**What this task involves**
Everything in the entries except the pictures must be duplicated exactly.

**Raw data**
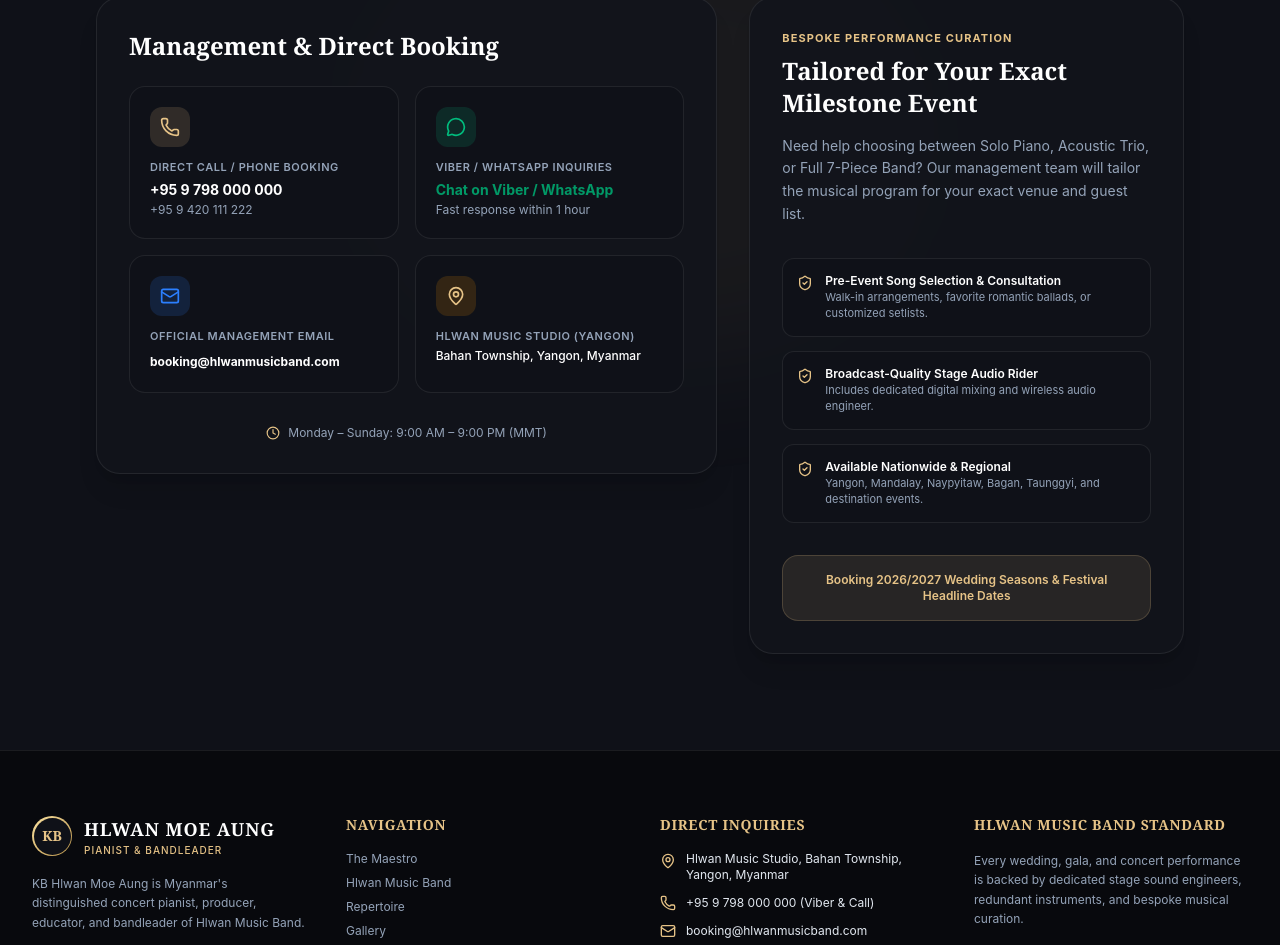
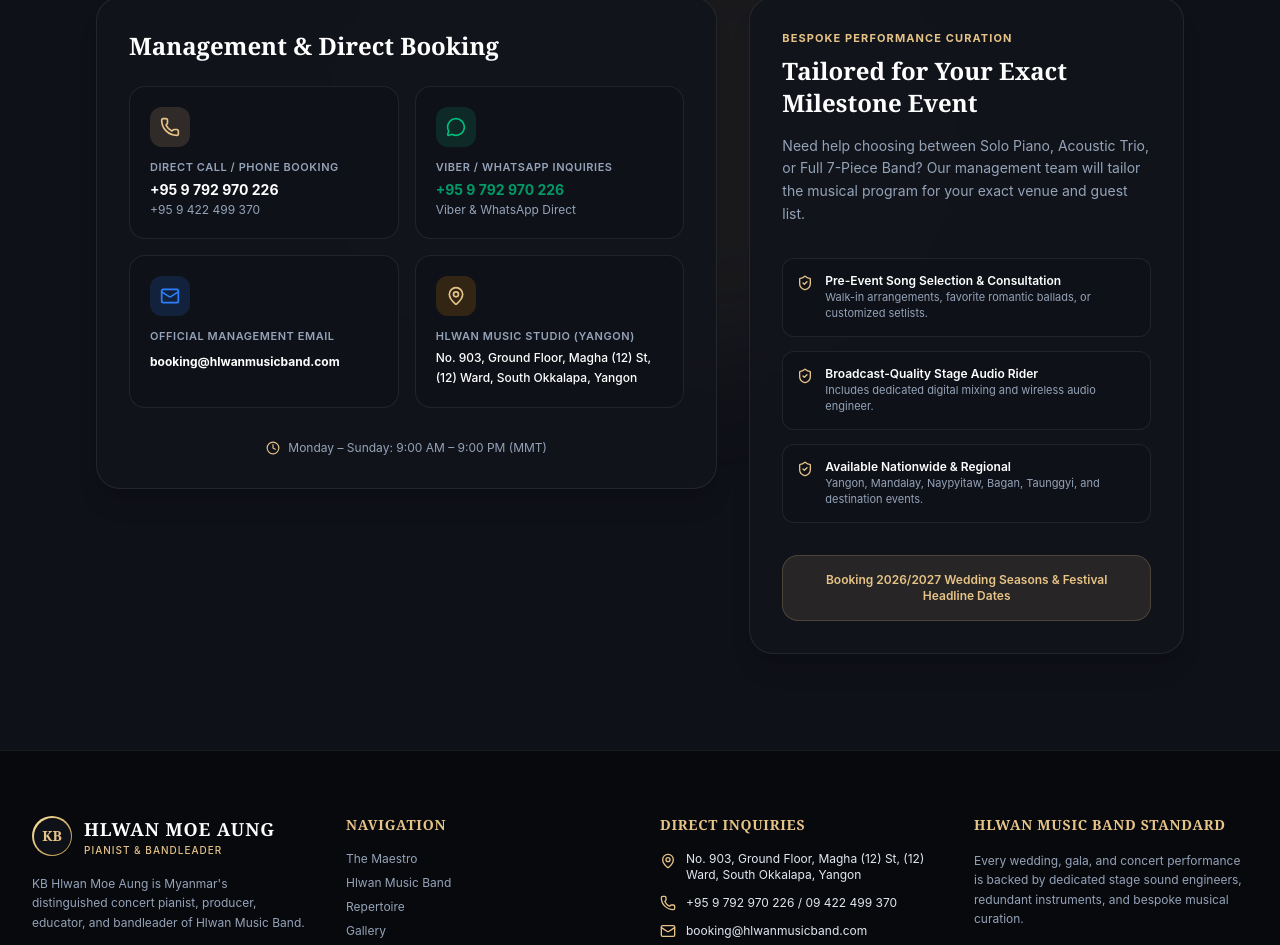
Before and after one commit to kkahuanngt-wq/hlwanmoeaung, a React (Vite) app: page / in a window 1280 px wide. Shown: the part 9422-10367 px from the top of the page. Built offline with nearby package versions, Linux system fonts and the light colour scheme; a web font is replaced by a local one.

Commit message:
Update official phone numbers and studio address for KB Hlwan Moe Aung

```diff
--- a/src/components/AcademyServices.tsx
+++ b/src/components/AcademyServices.tsx
@@ -113,7 +113,7 @@ export const AcademyServices: React.FC<AcademyServicesProps> = ({ currentLang, o
               </button>
 
               <span className="text-xs text-[var(--text-muted)]">
-                Bahan Township, Yangon, Myanmar
+                {currentLang === 'mm' ? 'တောင်ဥက္ကလာပမြို့နယ်၊ ရန်ကုန်မြို့' : 'South Okkalapa Township, Yangon'}
               </span>
             </div>
           </div>
--- a/src/components/ContactBooking.tsx
+++ b/src/components/ContactBooking.tsx
@@ -10,10 +10,6 @@ interface ContactBookingProps {
 export const ContactBooking: React.FC<ContactBookingProps> = ({ currentLang }) => {
   const t = translations[currentLang];
 
-  const handleOpenViber = () => {
-    const text = encodeURIComponent('Hello KB Hlwan Moe Aung & Hlwan Music Band Management, I would like to inquire regarding performance availability and event details.');
-    window.open(`https://wa.me/959798000000?text=${text}`, '_blank');
-  };
 
   return (
     <section id="booking" className="py-16 sm:py-24 relative bg-[var(--bg-secondary)] border-t border-[var(--border-card)] overflow-hidden w-full max-w-full">
@@ -53,11 +49,11 @@ export const ContactBooking: React.FC<ContactBookingProps> = ({ currentLang }) =
                   <span className="text-[11px] uppercase tracking-wider text-[var(--text-muted)] font-semibold block mb-1">
                     {t.booking.directCall}
                   </span>
-                  <a href="tel:+959798000000" className="text-sm font-bold text-[var(--text-primary)] hover:text-[var(--accent-gold)] transition-colors block">
-                    +95 9 798 000 000
+                  <a href="tel:+959792970226" className="text-sm font-bold text-[var(--text-primary)] hover:text-[var(--accent-gold)] transition-colors block">
+                    +95 9 792 970 226
                   </a>
-                  <a href="tel:+959420111222" className="text-xs text-[var(--text-muted)] hover:text-[var(--text-primary)] transition-colors block mt-0.5">
-                    +95 9 420 111 222
+                  <a href="tel:+959422499370" className="text-xs text-[var(--text-muted)] hover:text-[var(--accent-gold)] transition-colors block mt-0.5">
+                    +95 9 422 499 370
                   </a>
                 </div>
 
@@ -69,14 +65,16 @@ export const ContactBooking: React.FC<ContactBookingProps> = ({ currentLang }) =
                   <span className="text-[11px] uppercase tracking-wider text-[var(--text-muted)] font-semibold block mb-1">
                     {t.booking.viberChat}
                   </span>
-                  <button
-                    onClick={handleOpenViber}
+                  <a
+                    href="https://wa.me/959792970226"
+                    target="_blank"
+                    rel="noopener noreferrer"
                     className="text-sm font-bold text-emerald-600 dark:text-emerald-400 hover:underline block text-left"
                   >
-                    Chat on Viber / WhatsApp
-                  </button>
+                    +95 9 792 970 226
+                  </a>
                   <span className="text-xs text-[var(--text-muted)] block mt-0.5">
-                    Fast response within 1 hour
+                    Viber & WhatsApp Direct
                   </span>
                 </div>
 
@@ -101,8 +99,10 @@ export const ContactBooking: React.FC<ContactBookingProps> = ({ currentLang }) =
                   <span className="text-[11px] uppercase tracking-wider text-[var(--text-muted)] font-semibold block mb-1">
                     {t.booking.studioLocation}
                   </span>
-                  <p className="text-xs font-medium text-[var(--text-primary)]">
-                    Bahan Township, Yangon, Myanmar
+                  <p className="text-xs font-medium text-[var(--text-primary)] leading-relaxed">
+                    {currentLang === 'mm'
+                      ? 'အမှတ် (၉၀၃)၊ မြေညီထပ်၊ မာဃ (၁၂) လမ်း၊ (၁၂) ရပ်ကွက်၊ တောင်ဥက္ကလာပမြို့နယ်၊ ရန်ကုန်မြို့။'
+                      : 'No. 903, Ground Floor, Magha (12) St, (12) Ward, South Okkalapa, Yangon'}
                   </p>
                 </div>
               </div>
--- a/src/components/Footer.tsx
+++ b/src/components/Footer.tsx
@@ -124,8 +124,8 @@ export const Footer: React.FC<FooterProps> = ({ currentLang }) => {
               </div>
               <div className="flex items-center gap-2.5">
                 <Phone className="w-4 h-4 text-[var(--accent-gold)] shrink-0" />
-                <a href="tel:+959798000000" className="hover:text-[var(--accent-gold)] transition-colors">
-                  +95 9 798 000 000 (Viber & Call)
+                <a href="tel:+959792970226" className="hover:text-[var(--accent-gold)] transition-colors">
+                  +95 9 792 970 226 / 09 422 499 370
                 </a>
               </div>
               <div className="flex items-center gap-2.5">
--- a/src/data/translations.ts
+++ b/src/data/translations.ts
@@ -175,7 +175,7 @@ export const translations = {
       contactInfo: 'Direct Inquiries',
       socials: 'Connect With The Maestro',
       copyright: '© 2026 KB Hlwan Moe Aung & Hlwan Music Band. All rights reserved.',
-      studioAddress: 'Hlwan Music Studio, Bahan Township, Yangon, Myanmar'
+      studioAddress: 'No. 903, Ground Floor, Magha (12) St, (12) Ward, South Okkalapa, Yangon'
     }
   },
   mm: {
@@ -351,7 +351,7 @@ export const translations = {
       contactInfo: 'တိုက်ရိုက် ဆက်သွယ်ရန်',
       socials: 'လူမှုကွန်ရက် စာမျက်နှာများ',
       copyright: '© ၂၀၂၆ KB လွှမ်းမိုးအောင် & Hlwan Music Band. All rights reserved.',
-      studioAddress: 'လွှမ်း Music Studio၊ ဗဟန်းမြို့နယ်၊ ရန်ကုန်မြို့။'
+      studioAddress: 'အမှတ် (၉၀၃)၊ မြေညီထပ်၊ မာဃ (၁၂) လမ်း၊ (၁၂) ရပ်ကွက်၊ တောင်ဥက္ကလာပမြို့နယ်၊ ရန်ကုန်မြို့။'
     }
   }
 };
```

**Solved problem**
Before and after one commit to kkahuanngt-wq/hlwanmoeaung, a React (Vite) app: page / in a window 1280 px wide. Shown: the part 9422-10367 px from the top of the page. Built offline with nearby package versions, Linux system fonts and the light colour scheme; a web font is replaced by a local one.

Commit message:
Update official phone numbers and studio address for KB Hlwan Moe Aung

```diff
--- a/src/components/AcademyServices.tsx
+++ b/src/components/AcademyServices.tsx
@@ -113,7 +113,7 @@ export const AcademyServices: React.FC<AcademyServicesProps> = ({ currentLang, o
               </button>
 
               <span className="text-xs text-[var(--text-muted)]">
-                Bahan Township, Yangon, Myanmar
+                {currentLang === 'mm' ? 'တောင်ဥက္ကလာပမြို့နယ်၊ ရန်ကုန်မြို့' : 'South Okkalapa Township, Yangon'}
               </span>
             </div>
           </div>
--- a/src/components/ContactBooking.tsx
+++ b/src/components/ContactBooking.tsx
@@ -10,10 +10,6 @@ interface ContactBookingProps {
 export const ContactBooking: React.FC<ContactBookingProps> = ({ currentLang }) => {
   const t = translations[currentLang];
 
-  const handleOpenViber = () => {
-    const text = encodeURIComponent('Hello KB Hlwan Moe Aung & Hlwan Music Band Management, I would like to inquire regarding performance availability and event details.');
-    window.open(`https://wa.me/959798000000?text=${text}`, '_blank');
-  };
 
   return (
     <section id="booking" className="py-16 sm:py-24 relative bg-[var(--bg-secondary)] border-t border-[var(--border-card)] overflow-hidden w-full max-w-full">
@@ -53,11 +49,11 @@ export const ContactBooking: React.FC<ContactBookingProps> = ({ currentLang }) =
                   <span className="text-[11px] uppercase tracking-wider text-[var(--text-muted)] font-semibold block mb-1">
                     {t.booking.directCall}
                   </span>
-                  <a href="tel:+959798000000" className="text-sm font-bold text-[var(--text-primary)] hover:text-[var(--accent-gold)] transition-colors block">
-                    +95 9 798 000 000
+                  <a href="tel:+959792970226" className="text-sm font-bold text-[var(--text-primary)] hover:text-[var(--accent-gold)] transition-colors block">
+                    +95 9 792 970 226
                   </a>
-                  <a href="tel:+959420111222" className="text-xs text-[var(--text-muted)] hover:text-[var(--text-primary)] transition-colors block mt-0.5">
-                    +95 9 420 111 222
+                  <a href="tel:+959422499370" className="text-xs text-[var(--text-muted)] hover:text-[var(--accent-gold)] transition-colors block mt-0.5">
+                    +95 9 422 499 370
                   </a>
                 </div>
 
@@ -69,14 +65,16 @@ export const ContactBooking: React.FC<ContactBookingProps> = ({ currentLang }) =
                   <span className="text-[11px] uppercase tracking-wider text-[var(--text-muted)] font-semibold block mb-1">
                     {t.booking.viberChat}
                   </span>
-                  <button
-                    onClick={handleOpenViber}
+                  <a
+                    href="https://wa.me/959792970226"
+                    target="_blank"
+                    rel="noopener noreferrer"
                     className="text-sm font-bold text-emerald-600 dark:text-emerald-400 hover:underline block text-left"
                   >
-                    Chat on Viber / WhatsApp
-                  </button>
+                    +95 9 792 970 226
+                  </a>
                   <span className="text-xs text-[var(--text-muted)] block mt-0.5">
-                    Fast response within 1 hour
+                    Viber & WhatsApp Direct
                   </span>
                 </div>
 
@@ -101,8 +99,10 @@ export const ContactBooking: React.FC<ContactBookingProps> = ({ currentLang }) =
                   <span className="text-[11px] uppercase tracking-wider text-[var(--text-muted)] font-semibold block mb-1">
                     {t.booking.studioLocation}
                   </span>
-                  <p className="text-xs font-medium text-[var(--text-primary)]">
-                    Bahan Township, Yangon, Myanmar
+                  <p className="text-xs font-medium text-[var(--text-primary)] leading-relaxed">
+                    {currentLang === 'mm'
+                      ? 'အမှတ် (၉၀၃)၊ မြေညီထပ်၊ မာဃ (၁၂) လမ်း၊ (၁၂) ရပ်ကွက်၊ တောင်ဥက္ကလာပမြို့နယ်၊ ရန်ကုန်မြို့။'
+                      : 'No. 903, Ground Floor, Magha (12) St, (12) Ward, South Okkalapa, Yangon'}
                   </p>
                 </div>
               </div>
--- a/src/components/Footer.tsx
+++ b/src/components/Footer.tsx
@@ -124,8 +124,8 @@ export const Footer: React.FC<FooterProps> = ({ currentLang }) => {
               </div>
               <div className="flex items-center gap-2.5">
                 <Phone className="w-4 h-4 text-[var(--accent-gold)] shrink-0" />
-                <a href="tel:+959798000000" className="hover:text-[var(--accent-gold)] transition-colors">
-                  +95 9 798 000 000 (Viber & Call)
+                <a href="tel:+959792970226" className="hover:text-[var(--accent-gold)] transition-colors">
+                  +95 9 792 970 226 / 09 422 499 370
                 </a>
               </div>
               <div className="flex items-center gap-2.5">
--- a/src/data/translations.ts
+++ b/src/data/translations.ts
@@ -175,7 +175,7 @@ export const translations = {
       contactInfo: 'Direct Inquiries',
       socials: 'Connect With The Maestro',
       copyright: '© 2026 KB Hlwan Moe Aung & Hlwan Music Band. All rights reserved.',
-      studioAddress: 'Hlwan Music Studio, Bahan Township, Yangon, Myanmar'
+      studioAddress: 'No. 903, Ground Floor, Magha (12) St, (12) Ward, South Okkalapa, Yangon'
     }
   },
   mm: {
@@ -351,7 +351,7 @@ export const translations = {
       contactInfo: 'တိုက်ရိုက် ဆက်သွယ်ရန်',
       socials: 'လူမှုကွန်ရက် စာမျက်နှာများ',
       copyright: '© ၂၀၂၆ KB လွှမ်းမိုးအောင် & Hlwan Music Band. All rights reserved.',
-      studioAddress: 'လွှမ်း Music Studio၊ ဗဟန်းမြို့နယ်၊ ရန်ကုန်မြို့။'
+      studioAddress: 'အမှတ် (၉၀၃)၊ မြေညီထပ်၊ မာဃ (၁၂) လမ်း၊ (၁၂) ရပ်ကွက်၊ တောင်ဥက္ကလာပမြို့နယ်၊ ရန်ကုန်မြို့။'
     }
   }
 };
```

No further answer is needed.